▶ Activity
Say, as a bare number, how many lines of the listing hold "fill".

▶ Data to examine

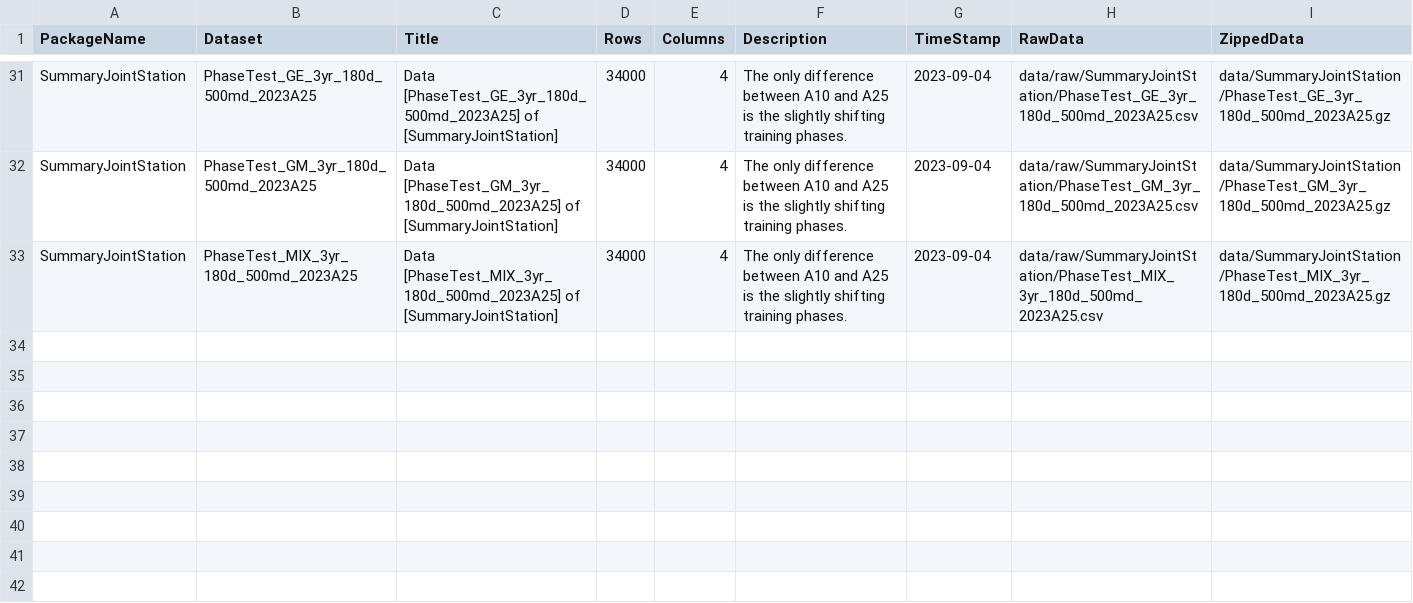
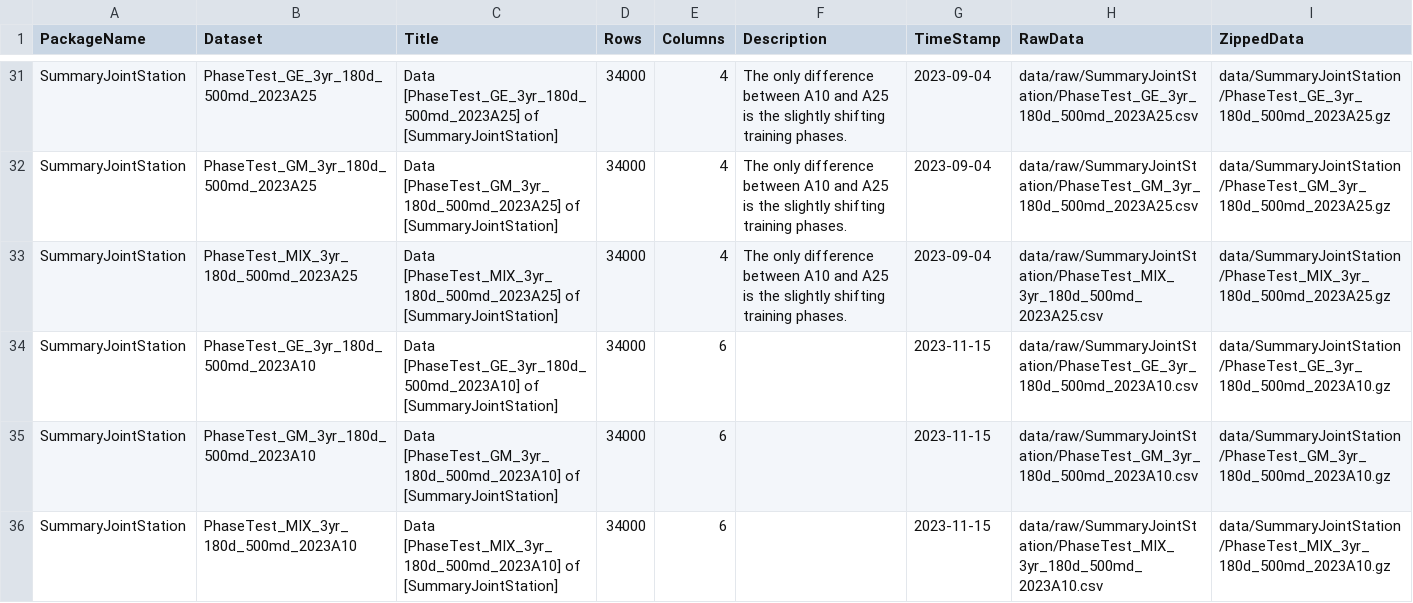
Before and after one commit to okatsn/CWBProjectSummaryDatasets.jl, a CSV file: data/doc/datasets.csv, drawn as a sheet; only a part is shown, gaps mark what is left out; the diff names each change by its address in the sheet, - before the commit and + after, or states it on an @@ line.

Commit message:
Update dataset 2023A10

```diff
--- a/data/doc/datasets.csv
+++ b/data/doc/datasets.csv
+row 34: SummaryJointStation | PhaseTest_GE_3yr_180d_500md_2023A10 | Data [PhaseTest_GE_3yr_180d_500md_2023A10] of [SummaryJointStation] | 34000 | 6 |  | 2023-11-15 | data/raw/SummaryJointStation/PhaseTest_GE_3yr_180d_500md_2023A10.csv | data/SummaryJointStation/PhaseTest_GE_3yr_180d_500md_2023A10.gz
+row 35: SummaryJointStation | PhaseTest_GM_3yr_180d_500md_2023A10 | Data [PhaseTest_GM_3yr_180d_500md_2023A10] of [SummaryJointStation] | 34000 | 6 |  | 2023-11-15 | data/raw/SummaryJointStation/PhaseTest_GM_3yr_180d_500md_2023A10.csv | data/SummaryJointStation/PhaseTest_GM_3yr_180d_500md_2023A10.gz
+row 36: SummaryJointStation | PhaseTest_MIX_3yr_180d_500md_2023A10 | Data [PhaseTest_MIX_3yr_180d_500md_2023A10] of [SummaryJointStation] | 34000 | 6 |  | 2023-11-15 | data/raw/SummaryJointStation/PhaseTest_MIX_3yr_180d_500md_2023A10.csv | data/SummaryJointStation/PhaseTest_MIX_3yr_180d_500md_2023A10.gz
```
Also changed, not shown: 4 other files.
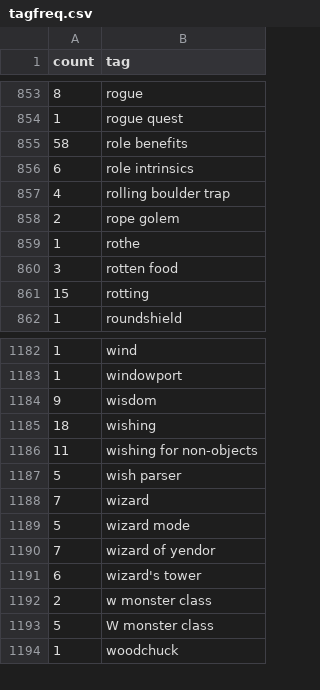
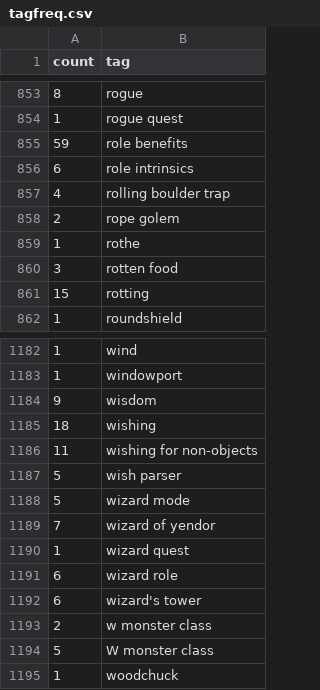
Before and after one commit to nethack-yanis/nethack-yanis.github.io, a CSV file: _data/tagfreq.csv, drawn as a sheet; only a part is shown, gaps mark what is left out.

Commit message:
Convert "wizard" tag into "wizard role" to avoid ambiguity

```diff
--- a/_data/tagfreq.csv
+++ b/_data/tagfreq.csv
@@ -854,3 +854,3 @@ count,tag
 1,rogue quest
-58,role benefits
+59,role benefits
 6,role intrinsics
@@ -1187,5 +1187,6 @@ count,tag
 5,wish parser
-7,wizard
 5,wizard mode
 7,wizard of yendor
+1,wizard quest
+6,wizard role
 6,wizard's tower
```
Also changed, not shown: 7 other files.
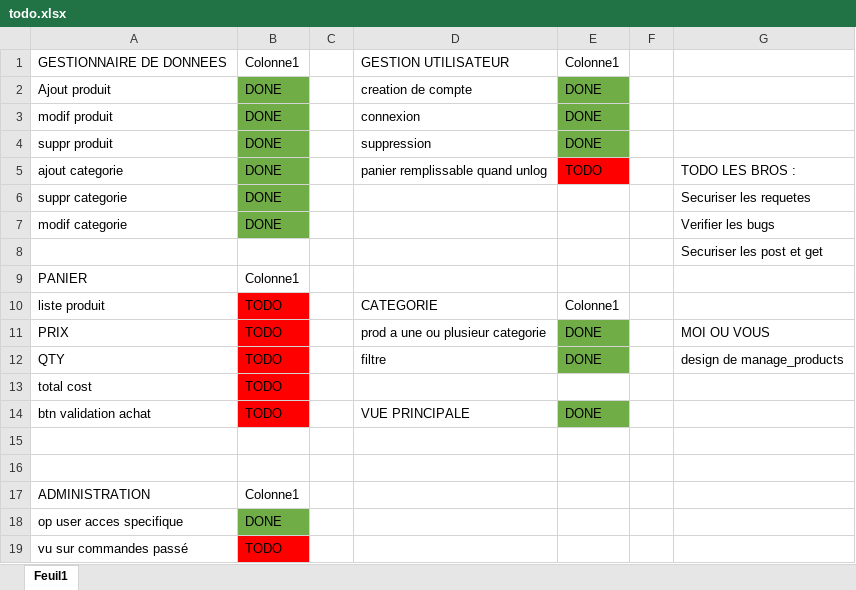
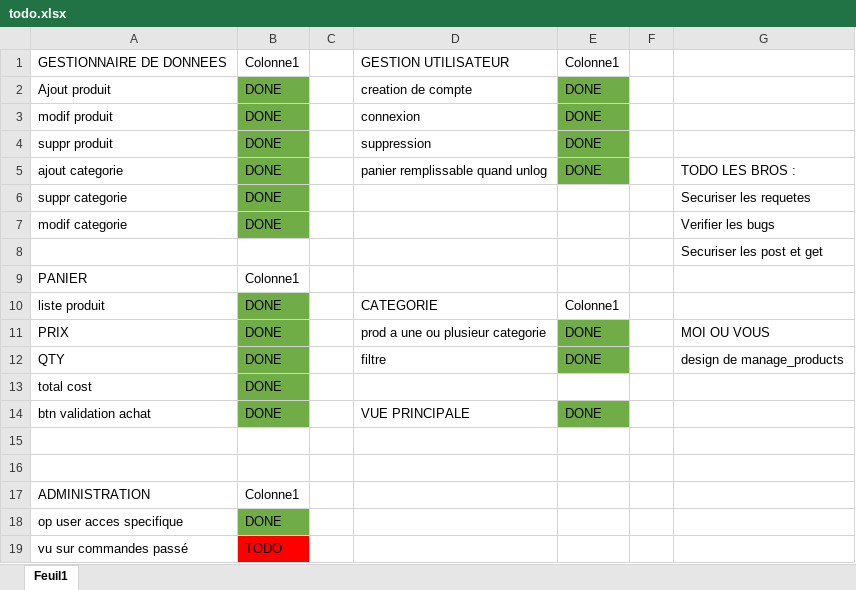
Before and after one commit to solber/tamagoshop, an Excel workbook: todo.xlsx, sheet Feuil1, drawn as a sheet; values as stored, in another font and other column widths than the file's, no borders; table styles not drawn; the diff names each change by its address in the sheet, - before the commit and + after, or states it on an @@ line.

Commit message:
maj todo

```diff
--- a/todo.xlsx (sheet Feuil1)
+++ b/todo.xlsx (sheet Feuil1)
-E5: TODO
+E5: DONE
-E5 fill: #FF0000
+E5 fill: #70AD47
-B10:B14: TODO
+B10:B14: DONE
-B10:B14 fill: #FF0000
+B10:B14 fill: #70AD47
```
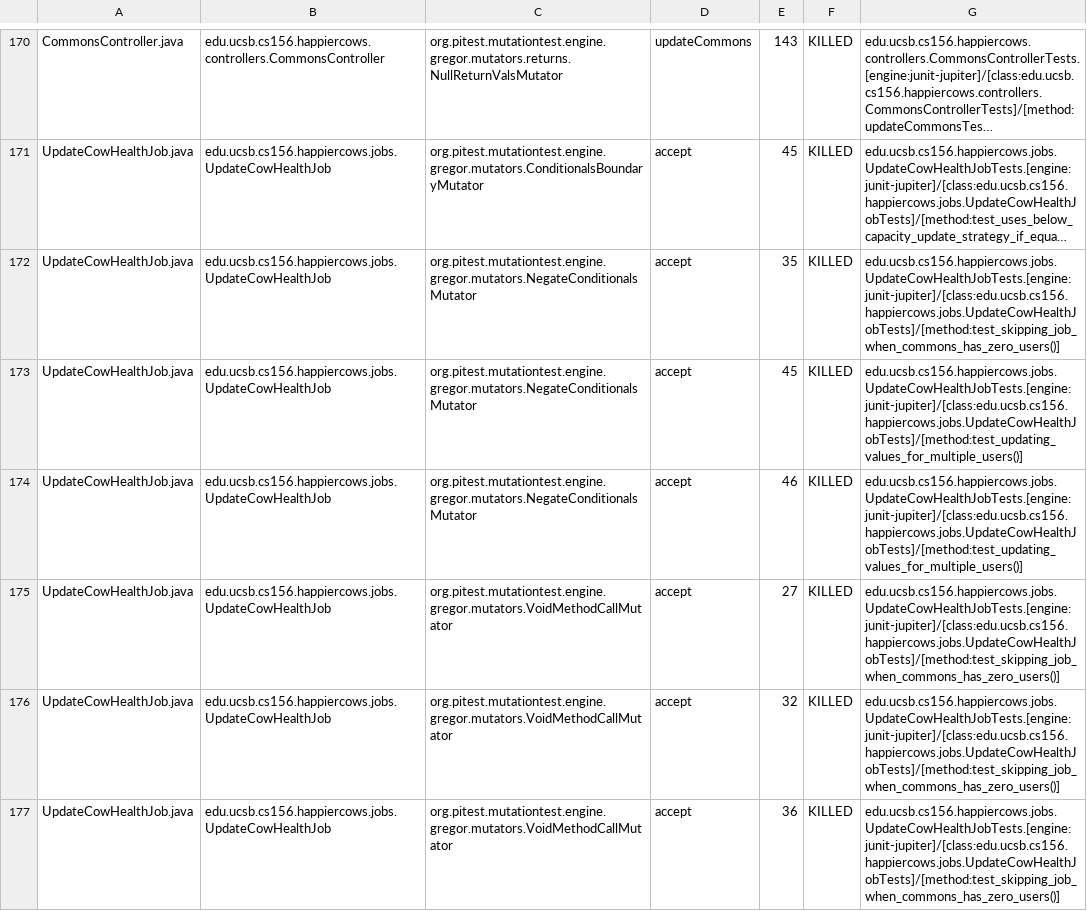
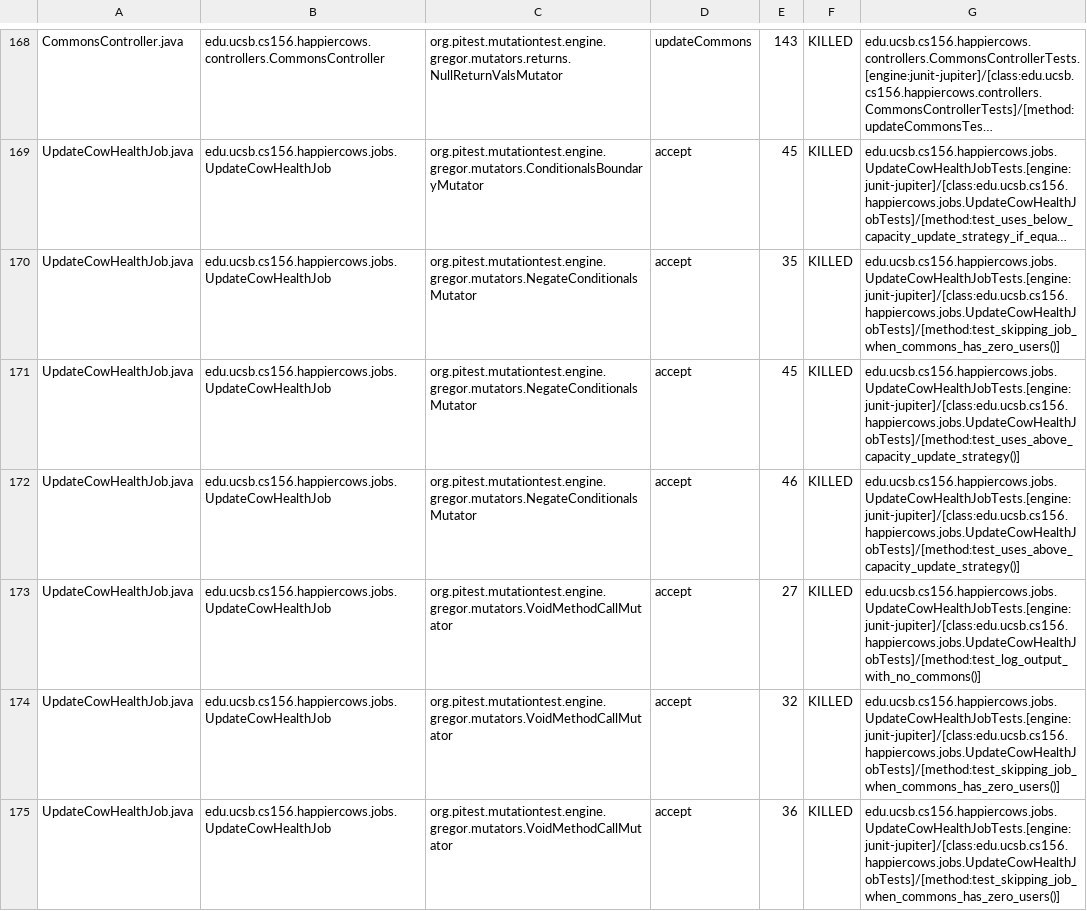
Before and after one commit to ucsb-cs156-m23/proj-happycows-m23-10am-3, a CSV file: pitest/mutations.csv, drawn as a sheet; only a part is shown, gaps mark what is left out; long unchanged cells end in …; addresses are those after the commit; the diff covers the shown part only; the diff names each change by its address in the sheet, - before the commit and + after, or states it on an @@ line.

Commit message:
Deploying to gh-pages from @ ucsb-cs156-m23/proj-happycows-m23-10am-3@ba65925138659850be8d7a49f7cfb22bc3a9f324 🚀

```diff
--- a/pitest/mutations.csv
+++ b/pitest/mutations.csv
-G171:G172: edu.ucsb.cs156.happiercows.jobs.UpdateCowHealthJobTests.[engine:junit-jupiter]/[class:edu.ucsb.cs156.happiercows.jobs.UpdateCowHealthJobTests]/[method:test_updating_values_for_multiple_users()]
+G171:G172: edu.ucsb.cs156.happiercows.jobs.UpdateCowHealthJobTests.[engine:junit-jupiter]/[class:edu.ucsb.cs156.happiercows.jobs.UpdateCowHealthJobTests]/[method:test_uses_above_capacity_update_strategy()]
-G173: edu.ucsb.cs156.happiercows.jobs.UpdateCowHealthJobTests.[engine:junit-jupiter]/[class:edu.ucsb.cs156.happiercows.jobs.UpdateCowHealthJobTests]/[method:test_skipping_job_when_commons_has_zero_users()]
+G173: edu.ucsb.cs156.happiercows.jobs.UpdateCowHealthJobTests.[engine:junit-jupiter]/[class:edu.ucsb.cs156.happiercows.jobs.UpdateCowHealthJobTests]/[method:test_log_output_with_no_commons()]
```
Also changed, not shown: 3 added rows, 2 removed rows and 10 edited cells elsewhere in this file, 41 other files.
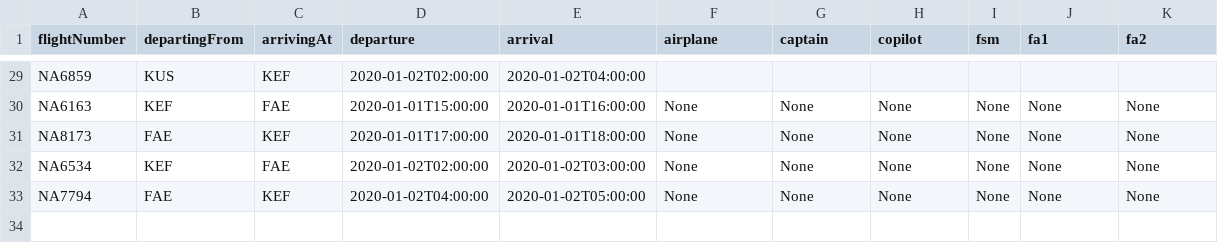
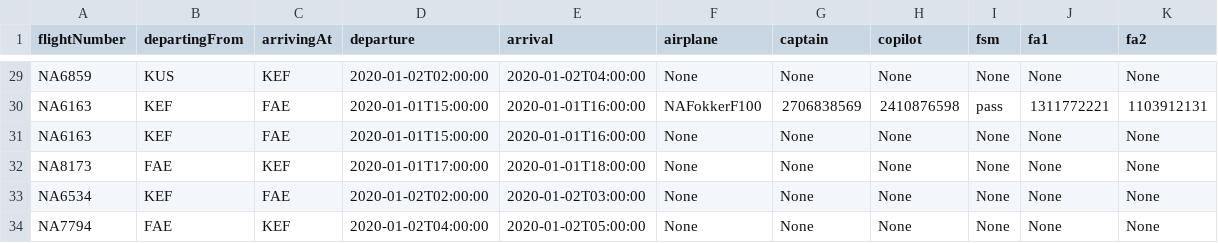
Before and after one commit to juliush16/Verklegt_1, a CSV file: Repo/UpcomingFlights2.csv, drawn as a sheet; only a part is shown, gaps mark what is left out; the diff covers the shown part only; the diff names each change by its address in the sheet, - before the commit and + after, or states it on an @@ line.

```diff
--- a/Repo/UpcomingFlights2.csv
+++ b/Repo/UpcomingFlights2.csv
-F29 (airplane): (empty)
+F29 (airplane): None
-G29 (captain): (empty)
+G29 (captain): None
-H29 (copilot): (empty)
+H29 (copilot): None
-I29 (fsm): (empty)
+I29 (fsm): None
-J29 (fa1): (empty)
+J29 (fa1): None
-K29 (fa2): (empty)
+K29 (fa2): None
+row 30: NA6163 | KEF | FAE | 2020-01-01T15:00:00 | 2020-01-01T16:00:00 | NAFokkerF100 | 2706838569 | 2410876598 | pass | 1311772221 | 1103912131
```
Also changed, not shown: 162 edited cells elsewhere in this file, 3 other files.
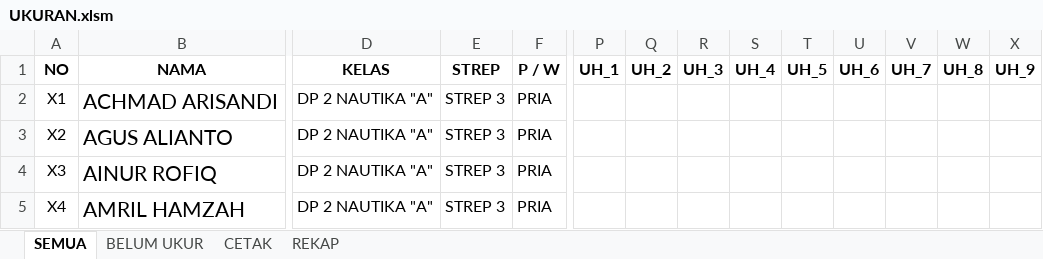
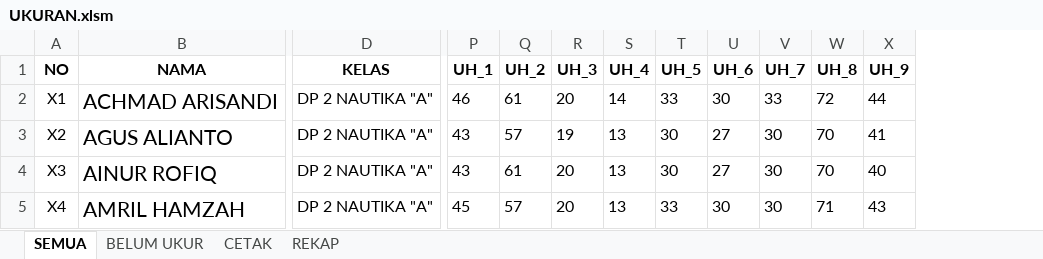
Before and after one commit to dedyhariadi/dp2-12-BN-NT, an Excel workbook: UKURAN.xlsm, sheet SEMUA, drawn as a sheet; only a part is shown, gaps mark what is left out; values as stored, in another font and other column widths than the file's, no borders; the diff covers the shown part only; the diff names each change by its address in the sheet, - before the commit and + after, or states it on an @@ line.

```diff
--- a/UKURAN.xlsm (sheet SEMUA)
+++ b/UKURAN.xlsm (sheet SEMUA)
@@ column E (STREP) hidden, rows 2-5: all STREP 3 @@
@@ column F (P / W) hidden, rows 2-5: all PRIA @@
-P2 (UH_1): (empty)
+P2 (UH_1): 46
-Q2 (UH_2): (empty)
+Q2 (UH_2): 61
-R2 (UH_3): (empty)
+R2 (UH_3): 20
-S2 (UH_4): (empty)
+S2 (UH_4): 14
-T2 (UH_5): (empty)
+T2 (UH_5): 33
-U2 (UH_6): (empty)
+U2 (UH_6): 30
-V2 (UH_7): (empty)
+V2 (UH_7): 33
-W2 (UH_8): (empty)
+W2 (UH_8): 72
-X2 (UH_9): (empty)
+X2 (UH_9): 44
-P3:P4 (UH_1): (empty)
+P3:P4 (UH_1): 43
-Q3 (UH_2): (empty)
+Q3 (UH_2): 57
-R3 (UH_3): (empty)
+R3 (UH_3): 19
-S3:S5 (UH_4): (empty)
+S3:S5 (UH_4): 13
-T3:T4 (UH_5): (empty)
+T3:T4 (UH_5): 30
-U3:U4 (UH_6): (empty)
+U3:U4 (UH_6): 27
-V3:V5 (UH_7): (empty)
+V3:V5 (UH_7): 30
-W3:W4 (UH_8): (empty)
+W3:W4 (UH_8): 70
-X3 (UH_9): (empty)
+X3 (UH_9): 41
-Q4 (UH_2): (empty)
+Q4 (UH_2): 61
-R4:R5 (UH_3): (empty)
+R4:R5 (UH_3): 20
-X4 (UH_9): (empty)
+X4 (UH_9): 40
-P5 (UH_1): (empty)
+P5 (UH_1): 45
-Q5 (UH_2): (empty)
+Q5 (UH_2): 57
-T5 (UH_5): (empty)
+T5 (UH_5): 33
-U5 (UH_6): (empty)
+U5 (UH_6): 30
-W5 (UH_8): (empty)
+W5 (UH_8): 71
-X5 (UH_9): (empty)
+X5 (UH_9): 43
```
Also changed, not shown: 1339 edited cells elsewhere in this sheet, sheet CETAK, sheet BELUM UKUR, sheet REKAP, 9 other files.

▶ Reply
4